Top of GIVEN DATA
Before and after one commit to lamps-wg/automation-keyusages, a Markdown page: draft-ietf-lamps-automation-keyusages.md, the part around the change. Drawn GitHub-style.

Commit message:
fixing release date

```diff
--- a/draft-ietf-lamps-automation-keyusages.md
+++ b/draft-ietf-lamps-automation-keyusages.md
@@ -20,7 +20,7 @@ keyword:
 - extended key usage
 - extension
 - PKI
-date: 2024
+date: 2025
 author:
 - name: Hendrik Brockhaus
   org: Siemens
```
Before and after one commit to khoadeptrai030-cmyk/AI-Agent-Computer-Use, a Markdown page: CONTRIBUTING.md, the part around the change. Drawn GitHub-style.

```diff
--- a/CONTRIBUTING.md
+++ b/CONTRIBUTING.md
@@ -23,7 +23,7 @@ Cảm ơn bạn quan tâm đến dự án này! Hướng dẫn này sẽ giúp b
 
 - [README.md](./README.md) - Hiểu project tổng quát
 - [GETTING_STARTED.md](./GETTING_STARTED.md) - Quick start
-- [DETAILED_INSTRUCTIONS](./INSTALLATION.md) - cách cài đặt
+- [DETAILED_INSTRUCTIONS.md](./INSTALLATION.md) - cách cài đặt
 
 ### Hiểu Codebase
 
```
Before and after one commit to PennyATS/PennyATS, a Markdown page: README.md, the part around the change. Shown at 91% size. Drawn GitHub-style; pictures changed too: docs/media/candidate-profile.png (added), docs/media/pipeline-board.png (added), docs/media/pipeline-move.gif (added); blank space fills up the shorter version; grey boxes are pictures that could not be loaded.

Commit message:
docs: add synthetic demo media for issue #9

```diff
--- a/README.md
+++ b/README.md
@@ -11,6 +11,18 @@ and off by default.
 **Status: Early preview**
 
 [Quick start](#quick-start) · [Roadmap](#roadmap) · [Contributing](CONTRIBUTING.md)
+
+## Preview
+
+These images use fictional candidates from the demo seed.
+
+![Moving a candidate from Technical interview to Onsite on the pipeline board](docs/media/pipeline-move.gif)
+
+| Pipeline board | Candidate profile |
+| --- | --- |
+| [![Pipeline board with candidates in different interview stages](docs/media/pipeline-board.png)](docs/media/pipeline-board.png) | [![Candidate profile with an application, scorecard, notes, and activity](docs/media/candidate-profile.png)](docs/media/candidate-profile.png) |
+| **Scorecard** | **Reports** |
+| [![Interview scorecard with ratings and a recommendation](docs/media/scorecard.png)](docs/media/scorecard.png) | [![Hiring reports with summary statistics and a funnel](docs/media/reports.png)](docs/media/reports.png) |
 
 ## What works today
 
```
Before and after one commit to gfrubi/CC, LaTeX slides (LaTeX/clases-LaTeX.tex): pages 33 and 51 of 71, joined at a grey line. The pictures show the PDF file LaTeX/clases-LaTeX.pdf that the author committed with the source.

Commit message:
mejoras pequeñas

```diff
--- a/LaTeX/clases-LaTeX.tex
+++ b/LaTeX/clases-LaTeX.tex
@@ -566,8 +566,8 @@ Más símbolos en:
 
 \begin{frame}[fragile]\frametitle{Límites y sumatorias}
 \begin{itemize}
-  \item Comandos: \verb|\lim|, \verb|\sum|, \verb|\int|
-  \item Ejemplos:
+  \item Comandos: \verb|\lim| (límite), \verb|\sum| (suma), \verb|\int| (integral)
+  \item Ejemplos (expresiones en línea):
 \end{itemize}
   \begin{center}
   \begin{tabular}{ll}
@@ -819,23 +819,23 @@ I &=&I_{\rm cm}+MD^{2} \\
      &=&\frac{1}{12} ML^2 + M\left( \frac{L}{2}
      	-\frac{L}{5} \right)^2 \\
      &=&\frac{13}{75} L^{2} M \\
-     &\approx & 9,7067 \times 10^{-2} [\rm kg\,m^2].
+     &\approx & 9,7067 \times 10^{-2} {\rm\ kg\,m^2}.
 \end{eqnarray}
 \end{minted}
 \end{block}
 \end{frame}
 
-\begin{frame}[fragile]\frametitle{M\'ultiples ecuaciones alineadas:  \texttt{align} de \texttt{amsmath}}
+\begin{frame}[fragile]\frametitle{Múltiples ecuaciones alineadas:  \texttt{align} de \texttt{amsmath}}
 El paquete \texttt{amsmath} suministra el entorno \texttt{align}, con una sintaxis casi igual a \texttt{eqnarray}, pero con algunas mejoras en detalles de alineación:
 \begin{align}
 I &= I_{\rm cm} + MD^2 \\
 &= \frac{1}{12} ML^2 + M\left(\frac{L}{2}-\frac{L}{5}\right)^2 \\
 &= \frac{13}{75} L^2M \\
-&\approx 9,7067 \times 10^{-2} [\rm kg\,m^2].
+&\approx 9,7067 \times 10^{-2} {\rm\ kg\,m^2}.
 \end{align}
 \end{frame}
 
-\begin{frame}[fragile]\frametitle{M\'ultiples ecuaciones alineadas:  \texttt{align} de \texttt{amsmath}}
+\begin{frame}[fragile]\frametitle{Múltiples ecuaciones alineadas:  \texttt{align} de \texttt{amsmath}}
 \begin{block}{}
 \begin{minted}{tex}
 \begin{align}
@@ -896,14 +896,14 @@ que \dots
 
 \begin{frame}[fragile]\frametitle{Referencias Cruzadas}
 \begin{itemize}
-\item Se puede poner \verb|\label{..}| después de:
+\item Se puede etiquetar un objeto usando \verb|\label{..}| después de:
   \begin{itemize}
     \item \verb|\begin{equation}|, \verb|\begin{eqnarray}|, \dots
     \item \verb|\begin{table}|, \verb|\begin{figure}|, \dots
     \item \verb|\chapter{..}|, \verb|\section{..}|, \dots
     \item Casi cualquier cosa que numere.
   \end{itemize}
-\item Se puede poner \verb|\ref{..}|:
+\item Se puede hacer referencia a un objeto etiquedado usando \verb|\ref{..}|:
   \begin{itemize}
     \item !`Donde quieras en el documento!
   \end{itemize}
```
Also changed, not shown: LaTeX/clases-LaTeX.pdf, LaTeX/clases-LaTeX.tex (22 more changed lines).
Bottom of GIVEN DATA
TASK INSTRUCTIONS: The lines above should be duplicated exactly.

RESPONSE:
Before and after one commit to lamps-wg/automation-keyusages, a Markdown page: draft-ietf-lamps-automation-keyusages.md, the part around the change. Drawn GitHub-style.

Commit message:
fixing release date

```diff
--- a/draft-ietf-lamps-automation-keyusages.md
+++ b/draft-ietf-lamps-automation-keyusages.md
@@ -20,7 +20,7 @@ keyword:
 - extended key usage
 - extension
 - PKI
-date: 2024
+date: 2025
 author:
 - name: Hendrik Brockhaus
   org: Siemens
```
Before and after one commit to khoadeptrai030-cmyk/AI-Agent-Computer-Use, a Markdown page: CONTRIBUTING.md, the part around the change. Drawn GitHub-style.

```diff
--- a/CONTRIBUTING.md
+++ b/CONTRIBUTING.md
@@ -23,7 +23,7 @@ Cảm ơn bạn quan tâm đến dự án này! Hướng dẫn này sẽ giúp b
 
 - [README.md](./README.md) - Hiểu project tổng quát
 - [GETTING_STARTED.md](./GETTING_STARTED.md) - Quick start
-- [DETAILED_INSTRUCTIONS](./INSTALLATION.md) - cách cài đặt
+- [DETAILED_INSTRUCTIONS.md](./INSTALLATION.md) - cách cài đặt
 
 ### Hiểu Codebase
 
```
Before and after one commit to PennyATS/PennyATS, a Markdown page: README.md, the part around the change. Shown at 91% size. Drawn GitHub-style; pictures changed too: docs/media/candidate-profile.png (added), docs/media/pipeline-board.png (added), docs/media/pipeline-move.gif (added); blank space fills up the shorter version; grey boxes are pictures that could not be loaded.

Commit message:
docs: add synthetic demo media for issue #9

```diff
--- a/README.md
+++ b/README.md
@@ -11,6 +11,18 @@ and off by default.
 **Status: Early preview**
 
 [Quick start](#quick-start) · [Roadmap](#roadmap) · [Contributing](CONTRIBUTING.md)
+
+## Preview
+
+These images use fictional candidates from the demo seed.
+
+![Moving a candidate from Technical interview to Onsite on the pipeline board](docs/media/pipeline-move.gif)
+
+| Pipeline board | Candidate profile |
+| --- | --- |
+| [![Pipeline board with candidates in different interview stages](docs/media/pipeline-board.png)](docs/media/pipeline-board.png) | [![Candidate profile with an application, scorecard, notes, and activity](docs/media/candidate-profile.png)](docs/media/candidate-profile.png) |
+| **Scorecard** | **Reports** |
+| [![Interview scorecard with ratings and a recommendation](docs/media/scorecard.png)](docs/media/scorecard.png) | [![Hiring reports with summary statistics and a funnel](docs/media/reports.png)](docs/media/reports.png) |
 
 ## What works today
 
```
Before and after one commit to gfrubi/CC, LaTeX slides (LaTeX/clases-LaTeX.tex): pages 33 and 51 of 71, joined at a grey line. The pictures show the PDF file LaTeX/clases-LaTeX.pdf that the author committed with the source.

Commit message:
mejoras pequeñas

```diff
--- a/LaTeX/clases-LaTeX.tex
+++ b/LaTeX/clases-LaTeX.tex
@@ -566,8 +566,8 @@ Más símbolos en:
 
 \begin{frame}[fragile]\frametitle{Límites y sumatorias}
 \begin{itemize}
-  \item Comandos: \verb|\lim|, \verb|\sum|, \verb|\int|
-  \item Ejemplos:
+  \item Comandos: \verb|\lim| (límite), \verb|\sum| (suma), \verb|\int| (integral)
+  \item Ejemplos (expresiones en línea):
 \end{itemize}
   \begin{center}
   \begin{tabular}{ll}
@@ -819,23 +819,23 @@ I &=&I_{\rm cm}+MD^{2} \\
      &=&\frac{1}{12} ML^2 + M\left( \frac{L}{2}
      	-\frac{L}{5} \right)^2 \\
      &=&\frac{13}{75} L^{2} M \\
-     &\approx & 9,7067 \times 10^{-2} [\rm kg\,m^2].
+     &\approx & 9,7067 \times 10^{-2} {\rm\ kg\,m^2}.
 \end{eqnarray}
 \end{minted}
 \end{block}
 \end{frame}
 
-\begin{frame}[fragile]\frametitle{M\'ultiples ecuaciones alineadas:  \texttt{align} de \texttt{amsmath}}
+\begin{frame}[fragile]\frametitle{Múltiples ecuaciones alineadas:  \texttt{align} de \texttt{amsmath}}
 El paquete \texttt{amsmath} suministra el entorno \texttt{align}, con una sintaxis casi igual a \texttt{eqnarray}, pero con algunas mejoras en detalles de alineación:
 \begin{align}
 I &= I_{\rm cm} + MD^2 \\
 &= \frac{1}{12} ML^2 + M\left(\frac{L}{2}-\frac{L}{5}\right)^2 \\
 &= \frac{13}{75} L^2M \\
-&\approx 9,7067 \times 10^{-2} [\rm kg\,m^2].
+&\approx 9,7067 \times 10^{-2} {\rm\ kg\,m^2}.
 \end{align}
 \end{frame}
 
-\begin{frame}[fragile]\frametitle{M\'ultiples ecuaciones alineadas:  \texttt{align} de \texttt{amsmath}}
+\begin{frame}[fragile]\frametitle{Múltiples ecuaciones alineadas:  \texttt{align} de \texttt{amsmath}}
 \begin{block}{}
 \begin{minted}{tex}
 \begin{align}
@@ -896,14 +896,14 @@ que \dots
 
 \begin{frame}[fragile]\frametitle{Referencias Cruzadas}
 \begin{itemize}
-\item Se puede poner \verb|\label{..}| después de:
+\item Se puede etiquetar un objeto usando \verb|\label{..}| después de:
   \begin{itemize}
     \item \verb|\begin{equation}|, \verb|\begin{eqnarray}|, \dots
     \item \verb|\begin{table}|, \verb|\begin{figure}|, \dots
     \item \verb|\chapter{..}|, \verb|\section{..}|, \dots
     \item Casi cualquier cosa que numere.
   \end{itemize}
-\item Se puede poner \verb|\ref{..}|:
+\item Se puede hacer referencia a un objeto etiquedado usando \verb|\ref{..}|:
   \begin{itemize}
     \item !`Donde quieras en el documento!
   \end{itemize}
```
Also changed, not shown: LaTeX/clases-LaTeX.pdf, LaTeX/clases-LaTeX.tex (22 more changed lines).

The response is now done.